The man drove along the highway, cautiously and slowly as the fresh sleet pranced on the roadway with the chill of a new winter. Driven, the man concentrated on getting to the office, another day and another piece in the construction of his success. Reports, proposals, and bids occupied his mind, not thinking of the cold city just outside his window.
From the corner of his vision, he sees an elderly lady in his rear view mirror he'd just passed slip and fall on the ice. She lay sprawled out, clutching her hip and obviously unable to get up. The man pulled off the road, into a parking lot, cursing his luck because he was going to be late this morning. He ran back to where the lady had fallen, cars speeding by without slowing down.
"Are you ok?" he asked her as he bent over and got a closer look.
She replied with an inarticulate moan, and lay clutching her side. Her gray hair hung shoulder length over her aged and weathered skin, shining with a silver sheen that could have been beautiful in a dry, warm building. She was of a small stature, and had tattered clothes no doubt purchased from the Salvation Army. Grandmotherly would be an apt description.

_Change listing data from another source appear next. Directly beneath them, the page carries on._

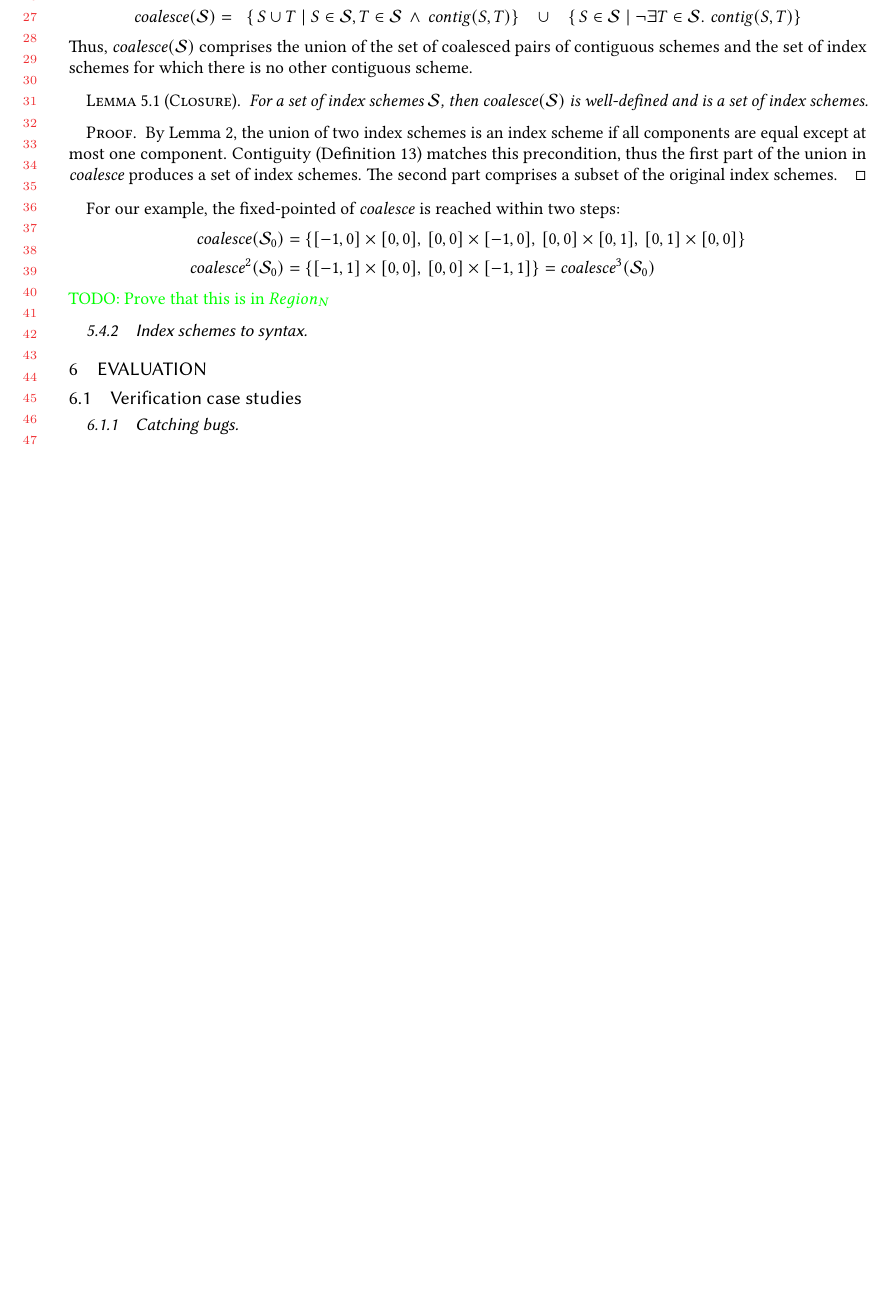
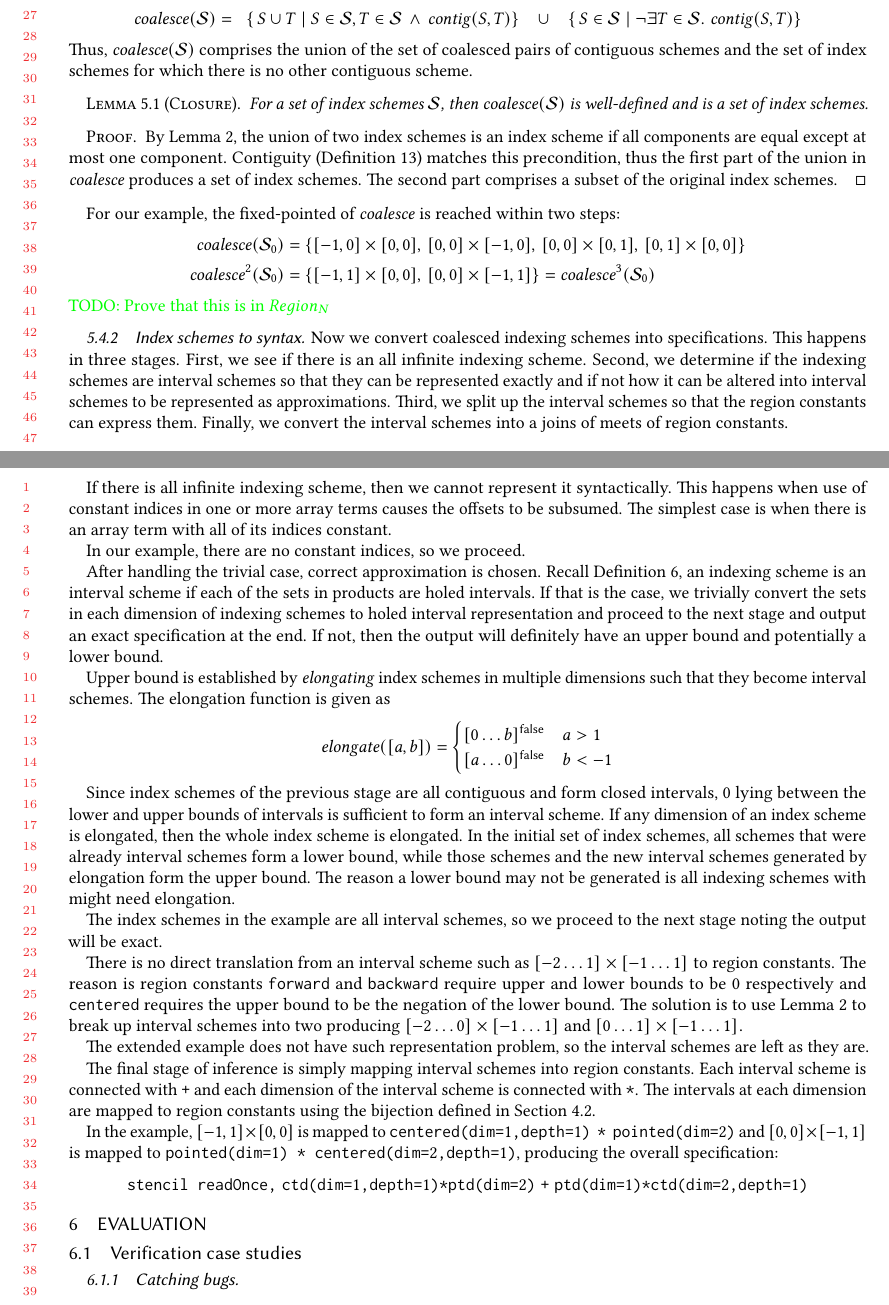
Before and after one commit to camfort/array-analyse, a LaTeX paper (oopsla17/oopsla17.tex, which reads oopsla17/algorithms.tex, oopsla17/stencilmacros.sty): part of page 14 of 17 before the commit and two parts of pages 14 and 15 of 18 after it, the two joined at a grey line, cut so that both start at the same text, the shorter picture padded with empty space. Compiled offline with pdfLaTeX.

Commit message:
Second part of inference

```diff
--- a/oopsla17/algorithms.tex
+++ b/oopsla17/algorithms.tex
@@ -207,6 +207,78 @@ steps:
 %
 \todo{Prove that this is in $Region_N$}
 
+\subsubsection{Index schemes to syntax}
 
+Now we convert coalesced indexing schemes into specifications. This happens in
+three stages. First, we see if there is an all infinite indexing scheme. Second,
+we determine if the indexing schemes are interval schemes so that they can be
+represented exactly and if not how it can be altered into interval schemes to be
+represented as approximations. Third, we split up the interval schemes so that
+the region constants can express them. Finally, we convert the interval schemes
+into a joins of meets of region constants.
 
-\subsubsection{Index schemes to syntax}
+If there is all infinite indexing scheme, then we cannot represent it
+syntactically. This happens when use of constant indices in one or more array
+terms causes the offsets to be subsumed. The simplest case is when there is an
+array term with all of its indices constant.
+
+In our example, there are no constant indices, so we proceed.
+
+After handling the trivial case, correct approximation is chosen. Recall
+\Cref{def:interval-scheme}, an indexing scheme is an interval scheme if each of
+the sets in products are holed intervals. If that is the case, we trivially
+convert the sets in each dimension of indexing schemes to holed interval
+representation and proceed to the next stage and output an exact specification
+at the end. If not, then the output will definitely have an upper bound and
+potentially a lower bound.
+
+Upper bound is established by \emph{elongating} index schemes in multiple
+dimensions such that they become interval schemes. The elongation function is
+given as
+%
+\begin{align*}
+  \mathit{elongate}([a,b]) = \begin{cases}
+    \interv{0}{b}{\textsf{false}} & a > 1 \\
+    \interv{a}{0}{\textsf{false}} & b < -1
+  \end{cases}
+\end{align*}
+
+Since index schemes of the previous stage are all contiguous and form closed
+intervals, 0 lying between the lower and upper bounds of intervals is sufficient
+to form an interval scheme. If any dimension of an index scheme is elongated,
+then the whole index scheme is elongated. In the initial set of index schemes,
+all schemes that were already interval schemes form a lower bound, while those
+schemes and the new interval schemes generated by elongation form the upper
+bound. The reason a lower bound may not be generated is all indexing schemes
+with might need elongation.
+
+The index schemes in the example are all interval schemes, so we proceed to the
+next stage noting the output will be exact.
+
+There is no direct translation from an interval scheme such as $\interv{-2}{1}{}
+\times \interv{-1}{1}{}$ to region constants. The reason is region constants
+\texttt{forward} and \texttt{backward} require upper and lower bounds to be 0
+respectively and \texttt{centered} requires the upper bound to be the negation
+of the lower bound. The solution is to use \Cref{lem:vector-union} to break up
+interval schemes into two producing $\interv{-2}{0}{} \times \interv{-1}{1}{}$
+and $\interv{0}{1}{} \times \interv{-1}{1}{}$.
+
+The extended example does not have such representation problem, so the interval
+schemes are left as they are.
+
+The final stage of inference is simply mapping interval schemes into region
+constants. Each interval scheme is connected with \texttt{+} and each dimension
+of the interval scheme is connected with \texttt{*}. The intervals at each
+dimension are mapped to region constants using the bijection defined in
+\Cref{sec:semantics}.
+
+In the example, $[-1, 1] \times [0, 0]$ is mapped to \texttt{\stencil{c}{1}{1}{}
+* \stencil{p}{2}{}{}} and $[0, 0] \times [-1, 1]$ is mapped to
+\texttt{\stencil{p}{1}{}{} * \stencil{c}{2}{1}{}}, producing the overall
+specification:
+%
+\begin{equation*}
+  \texttt{stencil readOnce,} \;
+  \stencil[s]{c}{1}{1}{} \texttt{*} \stencil[s]{p}{2}{}{} \; \texttt{+} \;
+  \stencil[s]{p}{1}{}{}  \texttt{*} \stencil[s]{c}{2}{1}{}
+\end{equation*}
--- a/oopsla17/stencilmacros.sty
+++ b/oopsla17/stencilmacros.sty
@@ -19,7 +19,7 @@
 \newcommand{\interp}[1]{\llbracket{} {#1} \rrbracket{}}
 \newcommand{\interpMult}[1]{\llbracket{} {#1} \rrbracket{}^{\textsf{m}}}
 \newcommand{\interpApprox}[1]{\llbracket{} {#1} \rrbracket{}^{\textsf{a}}}
-\newcommand{\interv}[3]{\textnormal{$\lbrack#1\ldots#2\rbrack^{#3}$}}
+\newcommand{\interv}[3]{\textnormal{$\lbrack#1\dots#2\rbrack^{#3}$}}
 \newcommand{\vecgen}[3]{\textnormal{$\textit{promote}_{#1}(#2,#3)$}}
 \newcommand{\textcap}[1]{\texttt{\textbf{#1}}}
 
```
Also changed, not shown: oopsla17/model.tex (+1 -1 lines).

The man looked at her hip, and saw that it was broken, but no bones were protruding and she would live if given the appropriate medical attention. He calls an ambulance. Satisfied that he'd performed his good Samaritan deed for the day, he leaves so he won't be late for work.
The paramedics leave the hospital on their way with the directions the man had given. Unfortunately, his directions had been mistaken by two blocks. After seeing that no one was around, they return to the hospital, unwilling to spend any time looking in such a poor part of town. They had completed their duty.
The sleet turned to snow, and the roadway became colder. The old woman had become a part of the landscape, and was not noticeable to the cars driving by on the highway. The motorists who did see her thought she was a bum--why else would anyone be lying on the sidewalk out in the cold that way? They didn't stop--their duty was not to enable bums to be bums--the cold might teach them to fend for themselves and work for a living.
The night passes, and so does the woman. Her children wait anxiously for her at the birthday party they had planned. None of them had seen her for the past year--they were busy with their own kids and families and businesses--but they always threw her a birthday party. They felt it was their duty. And so they sat around with the cake and 75 candles, waiting for her to come. And everyone was were sure she would come, because like good kids, they had arranged for one of them to send her a card inviting her to her party. That was their duty. Naturally, they couldn't spend too much time with a phone call or a personal visit--they had extremely important things to do. But they always made sure she knew she was loved by throwing her a party once a year. They never failed in doing this--their duty was done. They had done nothing wrong. The woman's grandchildren played with their latest toys slayed dragons and became super heroes.
No one did anything wrong.